> **YOUR ASSIGNMENT**
The answer must be every line from the entries below that contains "with".

> **RECORDS SHOWN**
————————

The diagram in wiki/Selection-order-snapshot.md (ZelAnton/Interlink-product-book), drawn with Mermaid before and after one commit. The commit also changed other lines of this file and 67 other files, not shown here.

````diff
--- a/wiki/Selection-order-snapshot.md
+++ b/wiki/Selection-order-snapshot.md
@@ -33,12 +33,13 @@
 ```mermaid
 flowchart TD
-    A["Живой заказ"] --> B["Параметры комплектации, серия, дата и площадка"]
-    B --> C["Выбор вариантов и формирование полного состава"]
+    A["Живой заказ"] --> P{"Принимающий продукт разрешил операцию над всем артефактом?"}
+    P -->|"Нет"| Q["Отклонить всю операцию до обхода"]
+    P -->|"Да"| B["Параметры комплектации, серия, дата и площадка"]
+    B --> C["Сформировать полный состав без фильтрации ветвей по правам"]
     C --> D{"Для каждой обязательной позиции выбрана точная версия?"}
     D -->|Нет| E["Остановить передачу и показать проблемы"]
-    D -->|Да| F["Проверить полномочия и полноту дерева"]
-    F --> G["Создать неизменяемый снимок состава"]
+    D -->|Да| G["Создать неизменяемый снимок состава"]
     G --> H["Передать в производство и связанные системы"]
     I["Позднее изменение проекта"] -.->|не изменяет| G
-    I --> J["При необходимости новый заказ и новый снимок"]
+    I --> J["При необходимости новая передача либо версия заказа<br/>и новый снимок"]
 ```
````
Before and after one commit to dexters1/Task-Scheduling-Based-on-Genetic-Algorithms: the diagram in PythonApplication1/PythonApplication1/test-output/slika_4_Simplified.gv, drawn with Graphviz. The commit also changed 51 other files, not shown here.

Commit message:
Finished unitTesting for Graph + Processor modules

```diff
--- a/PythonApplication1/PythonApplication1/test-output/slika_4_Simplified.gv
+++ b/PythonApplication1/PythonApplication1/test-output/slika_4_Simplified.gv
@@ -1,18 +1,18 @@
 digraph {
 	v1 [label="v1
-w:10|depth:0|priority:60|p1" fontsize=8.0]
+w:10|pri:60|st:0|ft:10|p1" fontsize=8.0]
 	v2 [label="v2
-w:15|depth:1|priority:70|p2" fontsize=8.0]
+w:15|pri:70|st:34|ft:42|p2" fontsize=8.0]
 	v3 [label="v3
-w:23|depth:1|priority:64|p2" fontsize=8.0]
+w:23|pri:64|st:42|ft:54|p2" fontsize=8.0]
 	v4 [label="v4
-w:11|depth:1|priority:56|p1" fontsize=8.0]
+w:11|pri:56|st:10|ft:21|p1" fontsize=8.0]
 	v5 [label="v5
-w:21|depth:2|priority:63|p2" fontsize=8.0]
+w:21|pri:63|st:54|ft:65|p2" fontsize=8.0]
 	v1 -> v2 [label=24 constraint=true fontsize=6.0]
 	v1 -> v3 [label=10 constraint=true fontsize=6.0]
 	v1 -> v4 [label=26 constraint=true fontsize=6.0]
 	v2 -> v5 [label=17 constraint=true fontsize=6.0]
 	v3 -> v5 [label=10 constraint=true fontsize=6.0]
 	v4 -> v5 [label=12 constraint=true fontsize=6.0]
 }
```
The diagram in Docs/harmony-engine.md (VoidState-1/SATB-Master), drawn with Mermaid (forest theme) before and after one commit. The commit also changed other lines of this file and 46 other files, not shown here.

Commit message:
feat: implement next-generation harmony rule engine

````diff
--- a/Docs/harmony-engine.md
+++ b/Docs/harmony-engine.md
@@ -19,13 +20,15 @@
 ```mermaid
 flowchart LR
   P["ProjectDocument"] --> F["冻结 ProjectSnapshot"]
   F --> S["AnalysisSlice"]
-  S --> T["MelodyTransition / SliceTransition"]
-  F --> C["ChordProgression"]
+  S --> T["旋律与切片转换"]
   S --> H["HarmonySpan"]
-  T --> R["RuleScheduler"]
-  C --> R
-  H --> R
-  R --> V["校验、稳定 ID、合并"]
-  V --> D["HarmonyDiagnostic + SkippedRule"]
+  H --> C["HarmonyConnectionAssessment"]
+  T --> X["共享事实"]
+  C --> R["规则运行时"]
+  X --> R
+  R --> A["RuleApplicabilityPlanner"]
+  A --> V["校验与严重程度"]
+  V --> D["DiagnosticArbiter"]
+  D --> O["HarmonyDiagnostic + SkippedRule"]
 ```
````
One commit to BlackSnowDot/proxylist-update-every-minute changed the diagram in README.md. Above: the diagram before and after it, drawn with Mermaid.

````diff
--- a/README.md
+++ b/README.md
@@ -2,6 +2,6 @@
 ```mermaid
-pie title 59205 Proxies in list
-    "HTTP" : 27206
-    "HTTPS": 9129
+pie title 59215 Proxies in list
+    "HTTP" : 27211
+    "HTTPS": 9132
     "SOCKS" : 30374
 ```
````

————————

> **TASK RESULT**
The diagram in wiki/Selection-order-snapshot.md (ZelAnton/Interlink-product-book), drawn with Mermaid before and after one commit. The commit also changed other lines of this file and 67 other files, not shown here.
Before and after one commit to dexters1/Task-Scheduling-Based-on-Genetic-Algorithms: the diagram in PythonApplication1/PythonApplication1/test-output/slika_4_Simplified.gv, drawn with Graphviz. The commit also changed 51 other files, not shown here.
The diagram in Docs/harmony-engine.md (VoidState-1/SATB-Master), drawn with Mermaid (forest theme) before and after one commit. The commit also changed other lines of this file and 46 other files, not shown here.
One commit to BlackSnowDot/proxylist-update-every-minute changed the diagram in README.md. Above: the diagram before and after it, drawn with Mermaid.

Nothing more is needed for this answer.